Problem statement: Your answer should repeat every line of the records below in which the word "Visitor" appears.

Data in this exercise:

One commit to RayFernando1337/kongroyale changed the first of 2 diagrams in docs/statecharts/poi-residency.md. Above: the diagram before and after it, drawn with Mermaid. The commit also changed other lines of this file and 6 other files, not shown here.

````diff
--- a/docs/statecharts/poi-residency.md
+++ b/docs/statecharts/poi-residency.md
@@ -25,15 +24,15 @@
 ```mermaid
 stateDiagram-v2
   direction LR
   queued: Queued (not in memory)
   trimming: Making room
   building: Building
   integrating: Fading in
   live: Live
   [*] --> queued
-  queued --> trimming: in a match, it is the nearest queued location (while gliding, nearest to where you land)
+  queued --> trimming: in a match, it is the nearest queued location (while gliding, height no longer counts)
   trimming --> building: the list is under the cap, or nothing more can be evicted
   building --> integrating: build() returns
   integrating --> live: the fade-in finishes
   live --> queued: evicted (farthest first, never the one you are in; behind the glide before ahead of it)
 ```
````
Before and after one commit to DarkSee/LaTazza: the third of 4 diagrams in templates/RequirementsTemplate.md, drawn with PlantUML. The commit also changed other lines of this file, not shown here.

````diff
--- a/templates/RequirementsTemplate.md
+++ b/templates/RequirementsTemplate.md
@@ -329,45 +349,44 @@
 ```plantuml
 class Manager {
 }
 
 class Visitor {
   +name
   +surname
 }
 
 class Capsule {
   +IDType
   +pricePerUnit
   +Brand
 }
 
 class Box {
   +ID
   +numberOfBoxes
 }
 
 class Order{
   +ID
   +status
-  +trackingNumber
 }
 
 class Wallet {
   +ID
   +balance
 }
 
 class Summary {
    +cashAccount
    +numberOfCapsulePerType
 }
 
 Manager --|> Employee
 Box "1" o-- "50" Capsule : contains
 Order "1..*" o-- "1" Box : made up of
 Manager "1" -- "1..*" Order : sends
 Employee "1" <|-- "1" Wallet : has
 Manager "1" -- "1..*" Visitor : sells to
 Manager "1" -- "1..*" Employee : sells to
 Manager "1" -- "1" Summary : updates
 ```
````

Output for this exercise:
 class Visitor {
 Manager "1" -- "1..*" Visitor : sells to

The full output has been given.